A key point in the diagnosis is the patient's amnamnesis. When we take a clinical history of our patient we must know all the pathologies that he presents, the treatments, his lifestyle, etc. because this will give us detailed information about what we are facing. It is very important to know the pathology and how it is treated, and if we suspect that the patient has Charcot foot, we should refer him to the endocrinologist and have an MRI done, since conventional radiology can overlook the subchondral edema of the bone marrow common to the disease. Of course, bone marrow edema could also mean arthritis, gout, or bone infection. Microfractures are also more visible on MRI scans, increasing the likelihood of a positive diagnosis.
If a patient with diabetic neuropathy has no history of ulceration and the foot has swollen, hot, and red skin, there is a good chance of Charcot foot. In patients with existing ulcers, a bone culture may be needed to confirm or deny Charcot's foot.
Phases and treatments
It depends on the phase in which the patient comes to the consultation will be in our hands to deal with one treatment or another. But we must not deny that this pathology cannot be. When the injury is presented in the early stages, the patient is asked to rest and not to support the affected member. For this purpose, the leg can be plastered to avoid wandering and deformity.
In more advanced stages can present in plantar area ulceration by support, so we will take special care to make discharges from the area of support and ulcerated and if you have injury will be made cures.
In very extreme cases, surgery can be performed on the bony area of the foot.

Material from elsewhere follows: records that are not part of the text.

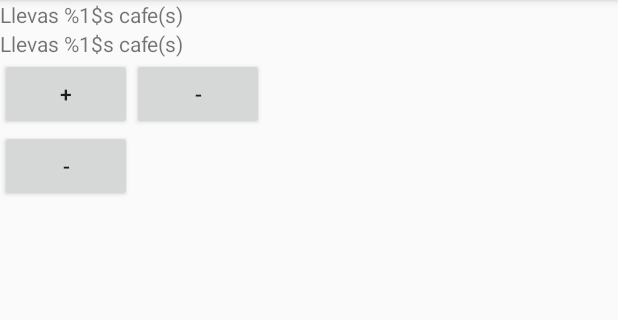
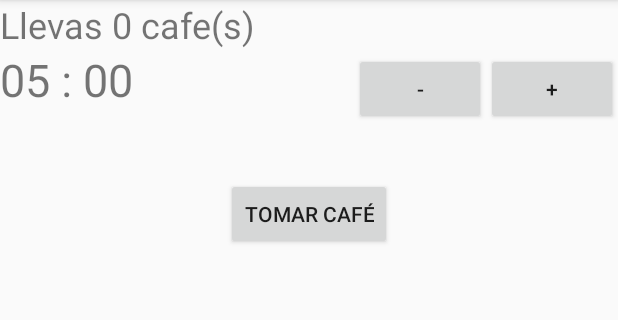
Before and after one commit to Beelzenef/app4en1, an Android app: the ContadorCafesActivity screen opened directly, with no data from a screen before it, on a phone screen of 412 x 824 dp, the part 84-404 px from its top. Run offline under Robolectric (Android 15) with nearby library versions, the phone set to English and light mode, and no system bars.

Commit message:
wip contador cafes, - sound

```diff
--- a/app/src/main/java/com/example/fechayhora/EJ_Cafeses/ContadorCafesActivity.java
+++ b/app/src/main/java/com/example/fechayhora/EJ_Cafeses/ContadorCafesActivity.java
@@ -1,25 +1,35 @@
 package com.example.fechayhora.EJ_Cafeses;
 
+import android.os.CountDownTimer;
 import android.support.v7.app.AlertDialog;
 import android.support.v7.app.AppCompatActivity;
 import android.os.Bundle;
 import android.view.View;
 import android.widget.Button;
+import android.widget.TextView;
+import android.widget.Toast;
 
 import com.example.fechayhora.R;
 
+import org.w3c.dom.Text;
+
 /**
  * Clase para Contador de cafes
+ *
  * @author Elena G (Beelzenef)
  */
 public class ContadorCafesActivity extends AppCompatActivity {
 
     // Instancias a utilizar
-    Button btn_masTiempo;
-    Button btn_menosTiempo;
-    Button btn_IniciarContador;
+    private Button btn_masTiempo;
+    private Button btn_menosTiempo;
+    private Button btn_IniciarContador;
+    private TextView txtV_LlevasXCafes;
+    private TextView txtV_MarcadorTiempo;
 
     CuantosCafes cafeteador;
+
+    private ContadorTiempo contadorTiempo;
 
     @Override
     protected void onCreate(Bundle savedInstanceState) {
@@ -27,20 +37,24 @@ public class ContadorCafesActivity extends AppCompatActivity {
         setContentView(R.layout.activity_contador_cafes);
 
         // Identificando vistas
-        btn_masTiempo = (Button)findViewById(R.id.btn_MasTiempo);
-        btn_menosTiempo = (Button)findViewById(R.id.btn_MenosTiempo);
-        btn_IniciarContador = (Button)findViewById(R.id.btn_TimerComienza);
+        btn_masTiempo = (Button) findViewById(R.id.btn_MasTiempo);
+        btn_menosTiempo = (Button) findViewById(R.id.btn_MenosTiempo);
+        btn_IniciarContador = (Button) findViewById(R.id.btn_TimerComienza);
+        txtV_LlevasXCafes = (TextView) findViewById(R.id.txtV_ContadorCafes);
+        txtV_MarcadorTiempo = (TextView) findViewById(R.id.txtV_MarcadorTiempo);
 
-        // Inicializando cafeteador
+        // Inicializando cafeteador y contador de tiempo
         cafeteador = new CuantosCafes();
+        actualizarMarcadorMinutos();
     }
 
-    public void manageOnClick(View v)
-    {
+    public void manageOnClick(View v) {
         switch (v.getId()) {
             case R.id.btn_MasTiempo:
+                aumentarMinutos();
                 break;
             case R.id.btn_MenosTiempo:
+                disminuirMinutos();
                 break;
             case R.id.btn_TimerComienza:
                 iniciarContador();
@@ -48,24 +62,43 @@ public class ContadorCafesActivity extends AppCompatActivity {
         }
     }
 
-    void iniciarContador()
-    {
+    void iniciarContador() {
         // Desactivando botones, para no modificar el tiempo que lleva corriendo
         btn_IniciarContador.setEnabled(false);
         btn_menosTiempo.setEnabled(false);
         btn_masTiempo.setEnabled(false);
+
+        contadorTiempo = new ContadorTiempo(cafeteador.getMinutos() * 60 * 1000, 1000);
+        contadorTiempo.start();
     }
 
-    void contadorFinalizado()
-    {
-        cafeteador.cafes++;
+    void aumentarMinutos() {
+        if (cafeteador.getMinutos() < 10)
+            cafeteador.setMinutos(cafeteador.getMinutos() + 1);
 
-        if (cafeteador.cafes == 10)
-        {
+        actualizarMarcadorMinutos();
+    }
+
+    void disminuirMinutos() {
+        if (cafeteador.getMinutos() > 1)
+            cafeteador.setMinutos(cafeteador.getMinutos() - 1);
+
+        actualizarMarcadorMinutos();
+    }
+
+    void contadorFinalizado() {
+        cafeteador.setCafes(cafeteador.getCafes() + 1);
+        cafeteador.setSegundos(0);
+
+        Toast.makeText(this, "Café terminado...", Toast.LENGTH_SHORT).show();
+        txtV_LlevasXCafes.setText("Llevas " + cafeteador.getCafes() + " café(s)...");
+        sonidoNotificacion();
+
+
+        if (cafeteador.getCafes() == 10) {
             demasiadosCafes();
         }
-        else
-        {
+        else {
             // Activando botones
             btn_menosTiempo.setEnabled(true);
             btn_masTiempo.setEnabled(true);
@@ -73,17 +106,45 @@ public class ContadorCafesActivity extends AppCompatActivity {
         }
     }
 
-    void sonidoNotificacion()
-    {
+    void actualizarMarcadorMinutos(){
+        txtV_MarcadorTiempo.setText(String.format("%02d", cafeteador.getMinutos()) + " : " + String.format("%02d", cafeteador.getSegundos()));
+    }
+
+    void sonidoNotificacion() {
 
     }
 
-    void demasiadosCafes()
-    {
+    void demasiadosCafes() {
         AlertDialog.Builder popup = new AlertDialog.Builder(this);
         popup.setTitle("Has tomado 10 cafeses");
         popup.setMessage("Demasiado elixir de los dioses por hoy");
         popup.setPositiveButton("Te odio", null);
         popup.show();
     }
+
+
+    private class ContadorTiempo extends CountDownTimer {
+
+        public ContadorTiempo(long millisInFuture, long countDownInterval) {
+            super(millisInFuture, countDownInterval);
+        }
+
+        @Override
+        public void onTick(long millisUntilFinished) {
+            actualizarMarcadorMinutos();
+
+            if (cafeteador.getSegundos() == 0) {
+                cafeteador.setMinutos(cafeteador.getMinutos() - 1);
+                cafeteador.setSegundos(59);
+            } else
+                cafeteador.setSegundos(cafeteador.getSegundos() - 1);
+
+        }
+
+        @Override
+        public void onFinish() {
+            contadorFinalizado();
+        }
+    }
+
 }
--- a/app/src/main/java/com/example/fechayhora/EJ_Cafeses/CuantosCafes.java
+++ b/app/src/main/java/com/example/fechayhora/EJ_Cafeses/CuantosCafes.java
@@ -6,8 +6,9 @@ package com.example.fechayhora.EJ_Cafeses;
 
 public final class CuantosCafes {
 
-    int cafes;
-    int minutos;
+    private int cafes;
+    private int minutos;
+    private int segundos;
 
     public int getCafes() {
         return cafes;
@@ -25,10 +26,15 @@ public final class CuantosCafes {
         this.minutos = minutos;
     }
 
+    public int getSegundos() {return segundos;}
+
+    public void setSegundos(int segundos) { this.segundos = segundos; }
+
     public CuantosCafes()
     {
         cafes = 0;
         minutos = 5;
+        segundos = 0;
     }
 
 
--- a/app/src/main/res/layout/activity_contador_cafes.xml
+++ b/app/src/main/res/layout/activity_contador_cafes.xml
@@ -1,39 +1,51 @@
 <?xml version="1.0" encoding="utf-8"?>
 <LinearLayout xmlns:android="http://schemas.android.com/apk/res/android"
               android:orientation="vertical" android:layout_width="match_parent"
-    android:layout_height="match_parent">
+              android:layout_height="match_parent"
+              android:weightSum="1">
+
 
     <TextView
+        android:id="@+id/txtV_ContadorCafes"
         android:layout_width="wrap_content"
         android:layout_height="wrap_content"
         android:text="@string/txtV_ContadorCafes"
-        android:id="@+id/txtV_ContadorCafes"/>
+        android:textSize="24sp"/>
+
+    <LinearLayout
+        android:layout_width="match_parent"
+        android:layout_height="wrap_content"
+        android:layout_weight="0.06">
+
         <TextView
+            android:id="@+id/txtV_MarcadorTiempo"
+            android:layout_width="304dp"
+            android:layout_height="wrap_content"
+            android:layout_weight="1"
+            android:text="@string/txtV_MarcadorTiempo"
+            android:textSize="30sp"/>
+
+        <Button
+            android:id="@+id/btn_MenosTiempo"
             android:layout_width="wrap_content"
             android:layout_height="wrap_content"
-        android:text="@string/txtV_ContadorCafes"
-        android:id="@+id/txtV_MarcadorTiempo"/>
-    <LinearLayout
-        android:layout_width="match_parent"
-        android:layout_height="wrap_content">
+            android:onClick="manageOnClick"
+            android:text="@string/btn_menosTiempo"/>
+
         <Button
+            android:id="@+id/btn_MasTiempo"
             android:layout_width="wrap_content"
             android:layout_height="wrap_content"
-            android:text="@string/btn_masTiempo"
-            android:id="@+id/btn_MasTiempo"
-            android:onClick="manageOnClick"/>
+            android:onClick="manageOnClick"
+            android:text="@string/btn_masTiempo"/>
+    </LinearLayout>
+
     <Button
+        android:id="@+id/btn_TimerComienza"
         android:layout_width="wrap_content"
         android:layout_height="wrap_content"
-            android:text="@string/btn_menosTiempo"
-            android:id="@+id/btn_MenosTiempo"
-            android:onClick="manageOnClick"/>
-    </LinearLayout>
-    <Button
-        android:layout_width="wrap_content"
-        android:layout_height="wrap_content"
-        android:text="@string/btn_menosTiempo"
-        android:id="@+id/btn_TimerComienza"
-        android:onClick="manageOnClick"/>
+        android:layout_gravity="bottom|center_horizontal|center"
+        android:onClick="manageOnClick"
+        android:text="@string/btn_TimerEmpieza"/>
 
 </LinearLayout>
--- a/app/src/main/res/values/strings.xml
+++ b/app/src/main/res/values/strings.xml
@@ -25,18 +25,18 @@
     <string name="txtV_CambioActual">Cambio actual</string>
 
     <!-- Contador de cafés -->
-    <string name="txtV_ContadorCafes">Llevas %1$s cafe(s)</string>
+    <string name="txtV_ContadorCafes">Llevas 0 cafe(s)</string>
+    <string name="txtV_MarcadorTiempo">0:00</string>
     <string name="btn_masTiempo">+</string>
     <string name="btn_menosTiempo">-</string>
-    <string name="btn_TimerEmpieza">Comenzar</string>
+    <string name="btn_TimerEmpieza">Tomar café</string>
 
-    <!-- Comunicación entre Activities -->
+    <!-- Mensaje entre Activities -->
     <string name="btn_EnviarMensaje">Saludar</string>
     <string name="txtV_NombreUsuario">Escribe tu nombre</string>
-
     <string name="txtV_BienvenidaUsuario">Bienvenid@, %1$s</string>
 
-    <!-- Navegacion -->
+    <!-- Navegacion web -->
     <string name="txtV_WebAVisitar">¿Que web deseas visitar?</string>
     <string name="btn_VisitarPagina">Visitar pagina</string>
     <string name="btn_VisitarPaginaWebView">Visitar pagina con WebView</string>
```
Lines whose indentation alone changed are shown as unchanged.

It is very important in a diabetic to have a period of assistance to their medical service and preventive care to avoid diagnosing the pathology in very advanced stages. For this reason, it is recommended that you go to your appointments with the nurse, carry out an analysis measuring the glycosylated haemoglobin values when your doctor considers it appropriate and a continuous visit to the chiropodist.